I can say with certainty that I’ve never seen so many people in the Rev Room at once, the place was so packed and bustling. Folding chairs were set up in most of the open space and late-comers were relegated to standing in the aisles and in front of the bar. Alone on the stage, DJ Tony Trimm was spinning hip-hop to warm up the crowd, as if the room wasn’t already electric enough at the prospect of seeing one of the sharpest minds in comedy. Though Buress made a joke almost immediately about why touring acts don’t often come to Little Rock, judging from the overly-enthusiastic crowd, there is definitely a market here for big-name comedy.
His set didn’t draw very often from “Live From Chicago” but when it did, the details had been changed and the situations extended, which kept the bits fresh. He got comfortable fairly early with the new material and he kept his perfect mix of heady observations and dry wit while discussing and making light of a wide range of topics like racist taxi drivers and steroid use in baseball. Apparently, sports still have a significant effect on the way Buress thinks.
The best part of the show by far, though, is his relationship—bordering on obsession—with hip-hop. Buress pontificates about why rappers feel the need to highlight their morning wood for the listener during a song, among other things. Most of these jokes are told in tandem with DJ Tony Trimm, such as one about cultural phenomena Riff Raff getting paid essentially to stand on a stage, drink a beer, and listen to his own music, before Buress does the same with the instant classic “Pickle Juice” joke.
My absolute favorite also serves as motif of the set. In it, Buress uses a hypothetical house party as the backdrop while a sulking loner wanders into a corner of the living room to play with an errant Casio keyboard, probably for the very first time. The punchline becomes the beat to “Fancy” and how rudimentary it is. Buress explains that it’s something only a dumb person would write, and Trimm plays the song on cue from that point forth whenever Buress wants to drive home the fact that someone is being an idiot.

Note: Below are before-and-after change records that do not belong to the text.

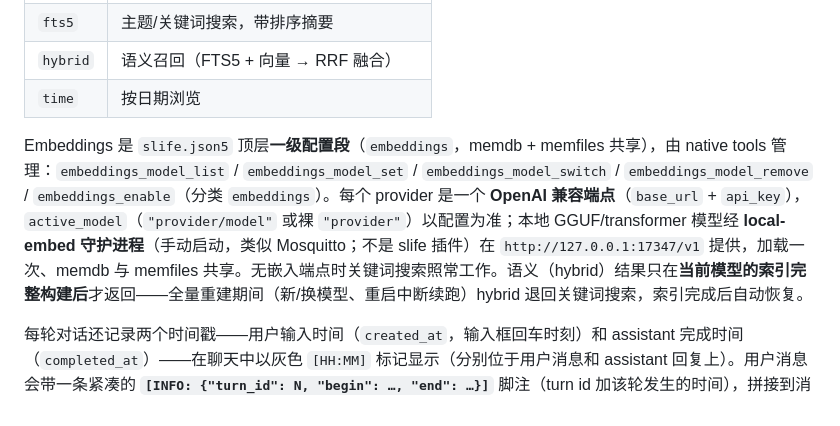
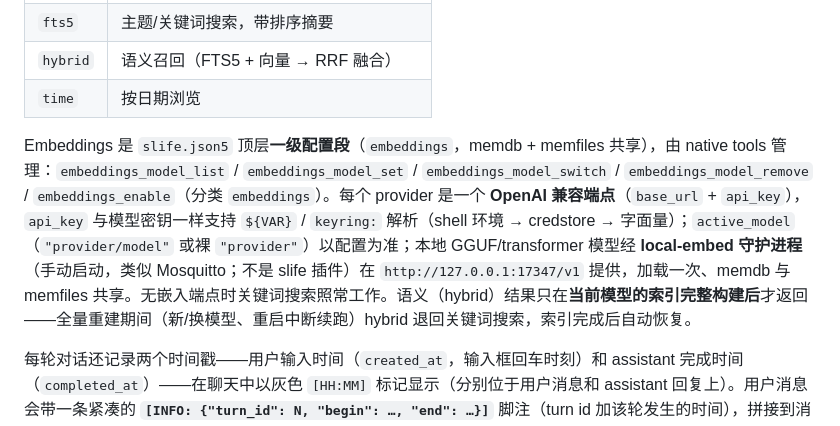
Before and after one commit to juzcn/slife, a Markdown page: README.zh-CN.md, the part around the change. Drawn GitHub-style.

```diff
--- a/README.zh-CN.md
+++ b/README.zh-CN.md
@@ -285,7 +285,7 @@ A2A 网格工具（`a2a_*`，共 8 个）和全部插件工具由插件承载，
 | `hybrid` | 语义召回（FTS5 + 向量 → RRF 融合） |
 | `time` | 按日期浏览 |
 
-Embeddings 是 `slife.json5` 顶层**一级配置段**（`embeddings`，memdb + memfiles 共享），由 native tools 管理：`embeddings_model_list` / `embeddings_model_set` / `embeddings_model_switch` / `embeddings_model_remove` / `embeddings_enable`（分类 `embeddings`）。每个 provider 是一个 **OpenAI 兼容端点**（`base_url` + `api_key`），`active_model`（`"provider/model"` 或裸 `"provider"`）以配置为准；本地 GGUF/transformer 模型经 **local-embed 守护进程**（手动启动，类似 Mosquitto；不是 slife 插件）在 `http://127.0.0.1:17347/v1` 提供，加载一次、memdb 与 memfiles 共享。无嵌入端点时关键词搜索照常工作。语义（hybrid）结果只在**当前模型的索引完整构建后**才返回——全量重建期间（新/换模型、重启中断续跑）hybrid 退回关键词搜索，索引完成后自动恢复。
+Embeddings 是 `slife.json5` 顶层**一级配置段**（`embeddings`，memdb + memfiles 共享），由 native tools 管理：`embeddings_model_list` / `embeddings_model_set` / `embeddings_model_switch` / `embeddings_model_remove` / `embeddings_enable`（分类 `embeddings`）。每个 provider 是一个 **OpenAI 兼容端点**（`base_url` + `api_key`），`api_key` 与模型密钥一样支持 `${VAR}` / `keyring:` 解析（shell 环境 → credstore → 字面量）；`active_model`（`"provider/model"` 或裸 `"provider"`）以配置为准；本地 GGUF/transformer 模型经 **local-embed 守护进程**（手动启动，类似 Mosquitto；不是 slife 插件）在 `http://127.0.0.1:17347/v1` 提供，加载一次、memdb 与 memfiles 共享。无嵌入端点时关键词搜索照常工作。语义（hybrid）结果只在**当前模型的索引完整构建后**才返回——全量重建期间（新/换模型、重启中断续跑）hybrid 退回关键词搜索，索引完成后自动恢复。
 
 每轮对话还记录两个时间戳——用户输入时间（`created_at`，输入框回车时刻）和 assistant 完成时间（`completed_at`）——在聊天中以灰色 `[HH:MM]` 标记显示（分别位于用户消息和 assistant 回复上）。用户消息会带一条紧凑的 **`[INFO: {"turn_id": N, "begin": …, "end": …}]`** 脚注（turn id 加该轮发生的时间），拼接到消息文本末尾——LLM 能区分新旧轮次、用 turn id 引用（`turn_read` / `turn_summarize`），用户在 TUI 里也能读到同一行。
 
```
Also changed, not shown: README.md (+3 -3 lines), local-embed/README.md (+8 -0 lines).
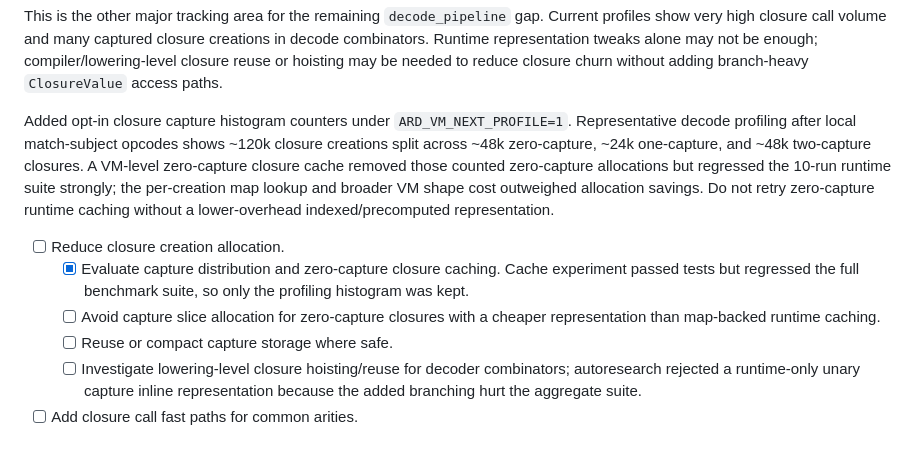
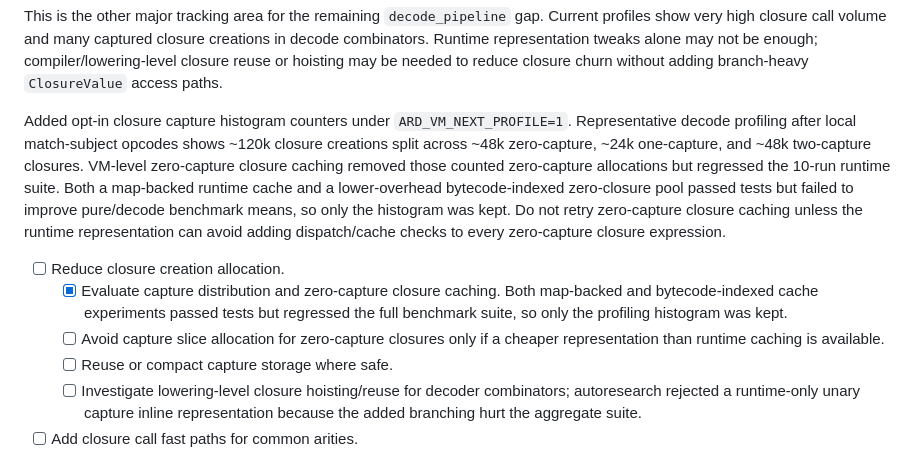
Before and after one commit to akonwi/ard, a Markdown page: backlog/vm-next-execution-performance.md, the part around the change. GitHub-like rendering.

Commit message:
docs: record vm_next zero closure cache experiments

```diff
--- a/backlog/vm-next-execution-performance.md
+++ b/backlog/vm-next-execution-performance.md
@@ -381,18 +381,20 @@ closure churn without adding branch-heavy `ClosureValue` access paths.
 Added opt-in closure capture histogram counters under `ARD_VM_NEXT_PROFILE=1`.
 Representative decode profiling after local match-subject opcodes shows
 ~120k closure creations split across ~48k zero-capture, ~24k one-capture, and
-~48k two-capture closures. A VM-level zero-capture closure cache removed those
-counted zero-capture allocations but regressed the 10-run runtime suite strongly;
-the per-creation map lookup and broader VM shape cost outweighed allocation
-savings. Do not retry zero-capture runtime caching without a lower-overhead
-indexed/precomputed representation.
+~48k two-capture closures. VM-level zero-capture closure caching removed those
+counted zero-capture allocations but regressed the 10-run runtime suite. Both a
+map-backed runtime cache and a lower-overhead bytecode-indexed zero-closure pool
+passed tests but failed to improve pure/decode benchmark means, so only the
+histogram was kept. Do not retry zero-capture closure caching unless the runtime
+representation can avoid adding dispatch/cache checks to every zero-capture
+closure expression.
 
 - [ ] Reduce closure creation allocation.
-  - [x] Evaluate capture distribution and zero-capture closure caching. Cache
-    experiment passed tests but regressed the full benchmark suite, so only the
-    profiling histogram was kept.
-  - [ ] Avoid capture slice allocation for zero-capture closures with a cheaper
-    representation than map-backed runtime caching.
+  - [x] Evaluate capture distribution and zero-capture closure caching. Both
+    map-backed and bytecode-indexed cache experiments passed tests but regressed
+    the full benchmark suite, so only the profiling histogram was kept.
+  - [ ] Avoid capture slice allocation for zero-capture closures only if a
+    cheaper representation than runtime caching is available.
   - [ ] Reuse or compact capture storage where safe.
   - [ ] Investigate lowering-level closure hoisting/reuse for decoder
     combinators; autoresearch rejected a runtime-only unary capture inline
```
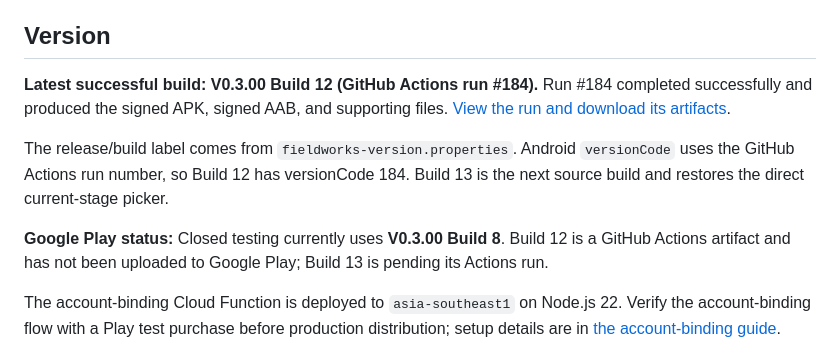
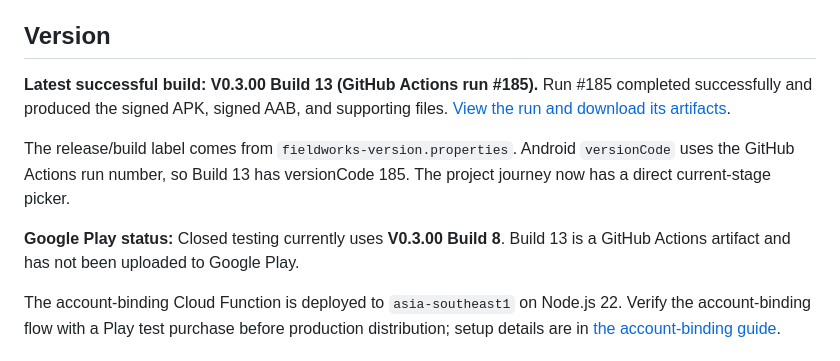
Before and after one commit to rizaljamin/fieldworks, a Markdown page: README.md, the part around the change. Rendered like a GitHub page.

Commit message:
Document Build 13 current-stage picker

```diff
--- a/README.md
+++ b/README.md
@@ -6,11 +6,11 @@ FieldWorks is an Android field journal for managing projects and recording progr
 
 ## Version
 
-**Latest successful build: V0.3.00 Build 12 (GitHub Actions run #184).** Run #184 completed successfully and produced the signed APK, signed AAB, and supporting files. [View the run and download its artifacts](https://github.com/rizaljamin/fieldworks/actions/runs/40684029361).
+**Latest successful build: V0.3.00 Build 13 (GitHub Actions run #185).** Run #185 completed successfully and produced the signed APK, signed AAB, and supporting files. [View the run and download its artifacts](https://github.com/rizaljamin/fieldworks/actions/runs/40685279815).
 
-The release/build label comes from `fieldworks-version.properties`. Android `versionCode` uses the GitHub Actions run number, so Build 12 has versionCode 184. Build 13 is the next source build and restores the direct current-stage picker.
+The release/build label comes from `fieldworks-version.properties`. Android `versionCode` uses the GitHub Actions run number, so Build 13 has versionCode 185. The project journey now has a direct current-stage picker.
 
-**Google Play status:** Closed testing currently uses **V0.3.00 Build 8**. Build 12 is a GitHub Actions artifact and has not been uploaded to Google Play; Build 13 is pending its Actions run.
+**Google Play status:** Closed testing currently uses **V0.3.00 Build 8**. Build 13 is a GitHub Actions artifact and has not been uploaded to Google Play.
 
 The account-binding Cloud Function is deployed to `asia-southeast1` on Node.js 22. Verify the account-binding flow with a Play test purchase before production distribution; setup details are in [the account-binding guide](docs/subscription-account-binding.md).
 
```
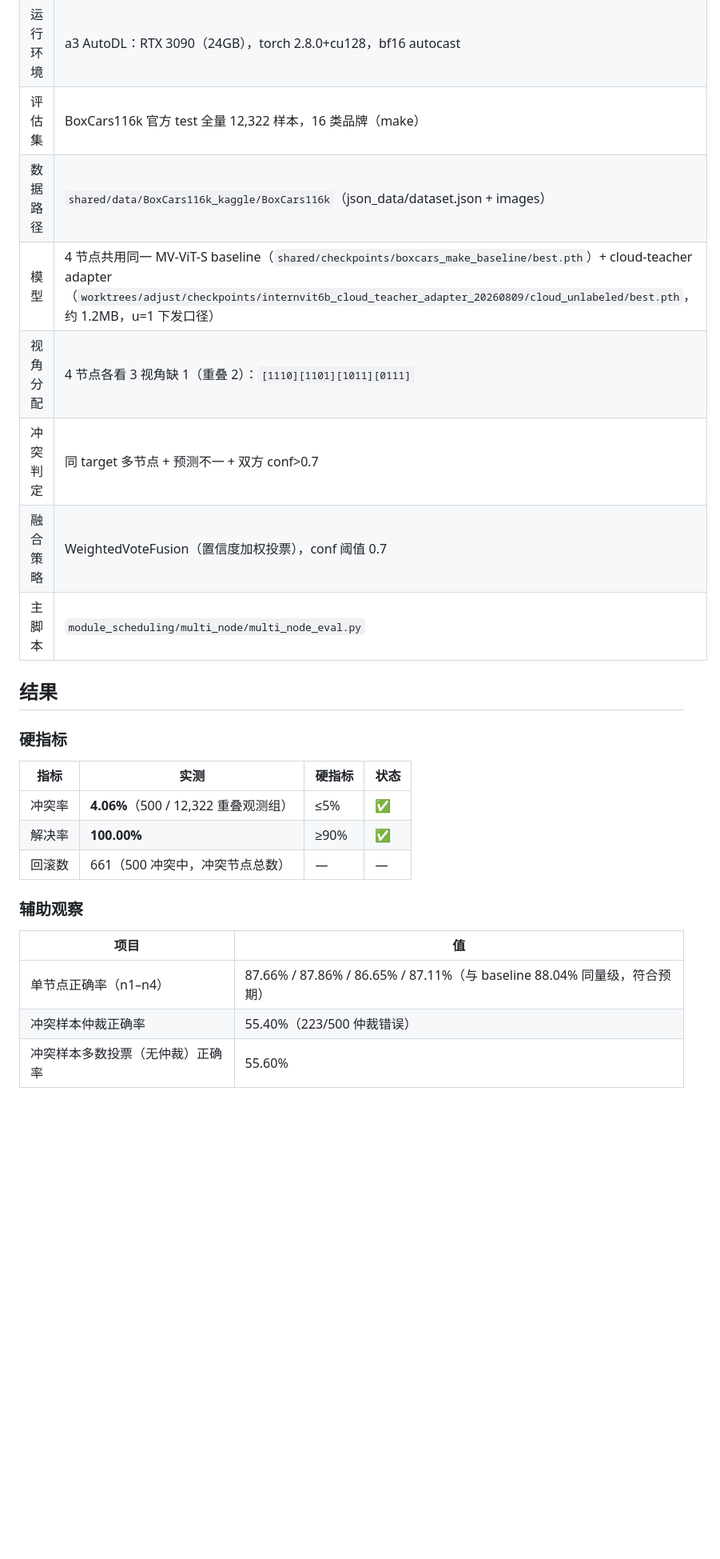
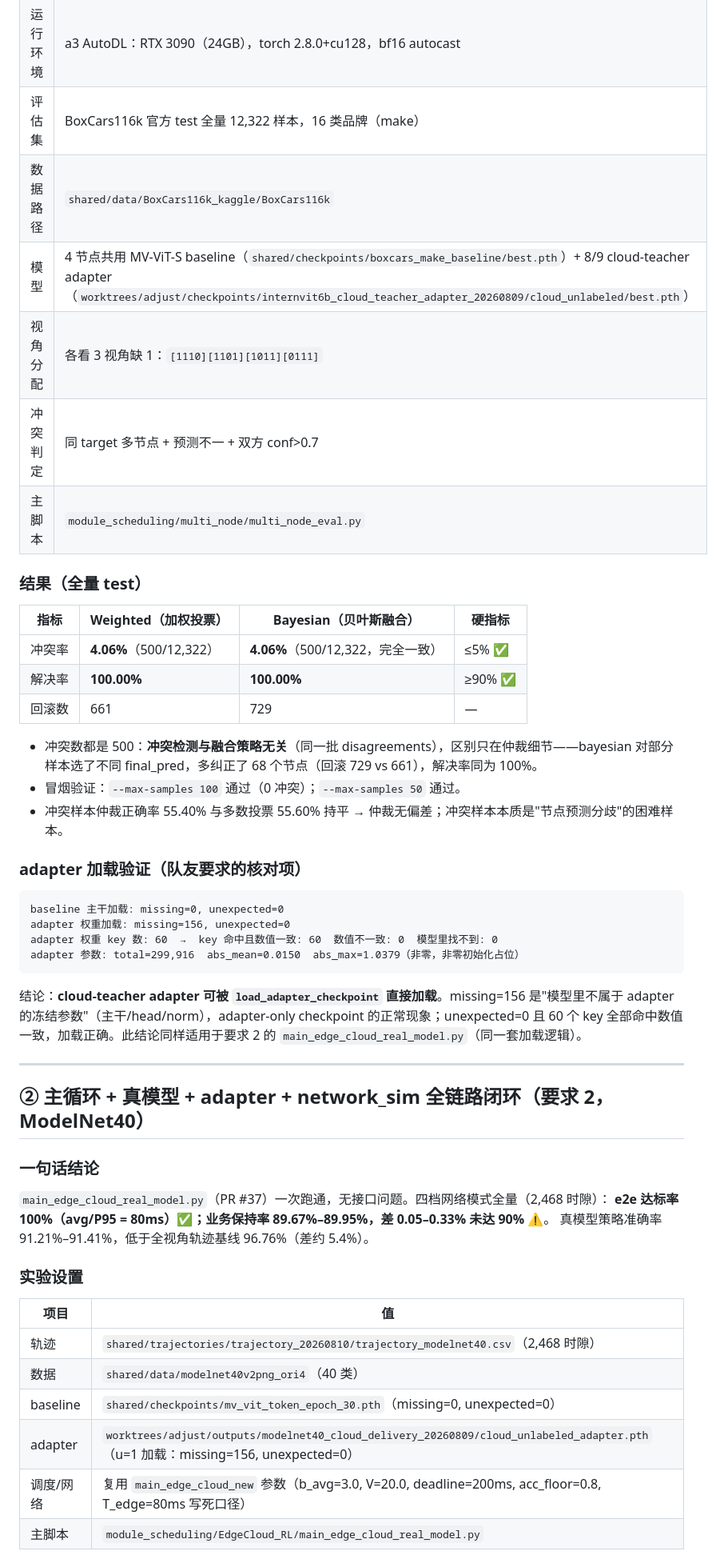
Before and after one commit to CYWang0207/EdgeCloud, a Markdown page: docs/多节点冲突仲裁测试结果_20260811.md, the part around one of its changes. Shown at 80% size. Rendered like a GitHub page; blank space fills up the shorter version.

````diff
--- a/docs/多节点冲突仲裁测试结果_20260811.md
+++ b/docs/多节点冲突仲裁测试结果_20260811.md
@@ -17,28 +21,53 @@ BoxCars116k 官方 test 全量 **12,322 样本** × 4 节点（各看 3/4 视角
 | 运行分支 | `feat/multinode-test`（代码 rsync 至 `~/autodl-tmp/EdgeCloudRuntime/worktrees/multinode-test/`） |
 | 运行环境 | a3 AutoDL：RTX 3090（24GB），torch 2.8.0+cu128，bf16 autocast |
 | 评估集 | BoxCars116k 官方 test 全量 12,322 样本，16 类品牌（make） |
-| 数据路径 | `shared/data/BoxCars116k_kaggle/BoxCars116k`（json_data/dataset.json + images） |
-| 模型 | 4 节点共用同一 MV-ViT-S baseline（`shared/checkpoints/boxcars_make_baseline/best.pth`）+ cloud-teacher adapter（`worktrees/adjust/checkpoints/internvit6b_cloud_teacher_adapter_20260809/cloud_unlabeled/best.pth`，约 1.2MB，u=1 下发口径） |
-| 视角分配 | 4 节点各看 3 视角缺 1（重叠 2）：`[1110][1101][1011][0111]` |
+| 数据路径 | `shared/data/BoxCars116k_kaggle/BoxCars116k` |
+| 模型 | 4 节点共用 MV-ViT-S baseline（`shared/checkpoints/boxcars_make_baseline/best.pth`）+ 8/9 cloud-teacher adapter（`worktrees/adjust/checkpoints/internvit6b_cloud_teacher_adapter_20260809/cloud_unlabeled/best.pth`） |
+| 视角分配 | 各看 3 视角缺 1：`[1110][1101][1011][0111]` |
 | 冲突判定 | 同 target 多节点 + 预测不一 + 双方 conf>0.7 |
-| 融合策略 | WeightedVoteFusion（置信度加权投票），conf 阈值 0.7 |
 | 主脚本 | `module_scheduling/multi_node/multi_node_eval.py` |
 
-## 结果
+### 结果（全量 test）
 
-### 硬指标
+| 指标 | Weighted（加权投票） | Bayesian（贝叶斯融合） | 硬指标 |
+|---|---|---|---|
+| 冲突率 | **4.06%**（500/12,322） | **4.06%**（500/12,322，完全一致） | ≤5% ✅ |
+| 解决率 | **100.00%** | **100.00%** | ≥90% ✅ |
+| 回滚数 | 661 | 729 | — |
 
-| 指标 | 实测 | 硬指标 | 状态 |
-|---|---|---|---|
-| 冲突率 | **4.06%**（500 / 12,322 重叠观测组） | ≤5% | ✅ |
-| 解决率 | **100.00%** | ≥90% | ✅ |
-| 回滚数 | 661（500 冲突中，冲突节点总数） | — | — |
+- 冲突数都是 500：**冲突检测与融合策略无关**（同一批 disagreements），区别只在仲裁细节——bayesian 对部分样本选了不同 final_pred，多纠正了 68 个节点（回滚 729 vs 661），解决率同为 100%。
+- 冒烟验证：`--max-samples 100` 通过（0 冲突）；`--max-samples 50` 通过。
+- 冲突样本仲裁正确率 55.40% 与多数投票 55.60% 持平 → 仲裁无偏差；冲突样本本质是"节点预测分歧"的困难样本。
 
-### 辅助观察
+### adapter 加载验证（队友要求的核对项）
+
+```text
+baseline 主干加载: missing=0, unexpected=0
+adapter 权重加载: missing=156, unexpected=0
+adapter 权重 key 数: 60  →  key 命中且数值一致: 60  数值不一致: 0  模型里找不到: 0
+adapter 参数: total=299,916  abs_mean=0.0150  abs_max=1.0379（非零，非零初始化占位）
+```
+
+结论：**cloud-teacher adapter 可被 `load_adapter_checkpoint` 直接加载**。missing=156 是"模型里不属于 adapter 的冻结参数"（主干/head/norm），adapter-only checkpoint 的正常现象；unexpected=0 且 60 个 key 全部命中数值一致，加载正确。此结论同样适用于要求 2 的 `main_edge_cloud_real_model.py`（同一套加载逻辑）。
+
+---
+
+## ② 主循环 + 真模型 + adapter + network_sim 全链路闭环（要求 2，ModelNet40）
+
+### 一句话结论
+
+`main_edge_cloud_real_model.py`（PR #37）一次跑通，无接口问题。四档网络模式全量（2,468 时隙）：
+**e2e 达标率 100%（avg/P95 = 80ms）✅；业务保持率 89.67%–89.95%，差 0.05–0.33% 未达 90% ⚠️**。
+真模型策略准确率 91.21%–91.41%，低于全视角轨迹基线 96.76%（差约 5.4%）。
+
+### 实验设置
 
 | 项目 | 值 |
 |---|---|
-| 单节点正确率（n1–n4） | 87.66% / 87.86% / 86.65% / 87.11%（与 baseline 88.04% 同量级，符合预期） |
-| 冲突样本仲裁正确率 | 55.40%（223/500 仲裁错误） |
-| 冲突样本多数投票（无仲裁）正确率 | 55.60% |
+| 轨迹 | `shared/trajectories/trajectory_20260810/trajectory_modelnet40.csv`（2,468 时隙） |
+| 数据 | `shared/data/modelnet40v2png_ori4`（40 类） |
+| baseline | `shared/checkpoints/mv_vit_token_epoch_30.pth`（missing=0, unexpected=0） |
+| adapter | `worktrees/adjust/outputs/modelnet40_cloud_delivery_20260809/cloud_unlabeled_adapter.pth`（u=1 加载：missing=156, unexpected=0） |
+| 调度/网络 | 复用 `main_edge_cloud_new` 参数（b_avg=3.0, V=20.0, deadline=200ms, acc_floor=0.8, T_edge=80ms 写死口径） |
+| 主脚本 | `module_scheduling/EdgeCloud_RL/main_edge_cloud_real_model.py` |
 
````
Also changed, not shown: other parts of docs/多节点冲突仲裁测试结果_20260811.md (+82 -34 lines), CLAUDE.md (+3 -3 lines).
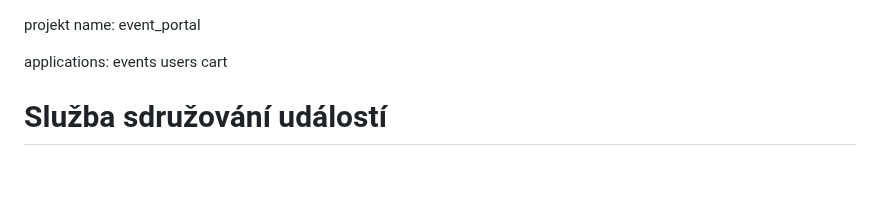
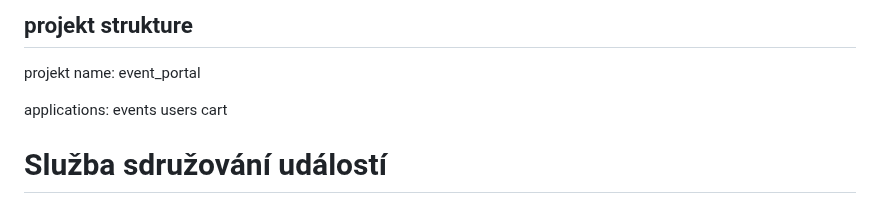
Before and after one commit to zorell11/Event_aggregation_service, a Markdown page: readme.md, the part around the change. GitHub-like rendering; blank space fills up the shorter version.

```diff
--- a/readme.md
+++ b/readme.md
@@ -1,3 +1,5 @@
+## projekt strukture
+
 projekt name:
 event_portal
 
```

For someone so smart, Buress definitely makes what he does seem so unassuming. But behind his nonchalant, incredibly chill outward appearance is a mind that can make even the most complex observations seem like common sense. Here’s hoping the next comedy night at the Rev Room walks the line between relaxed and raucous just like this one did.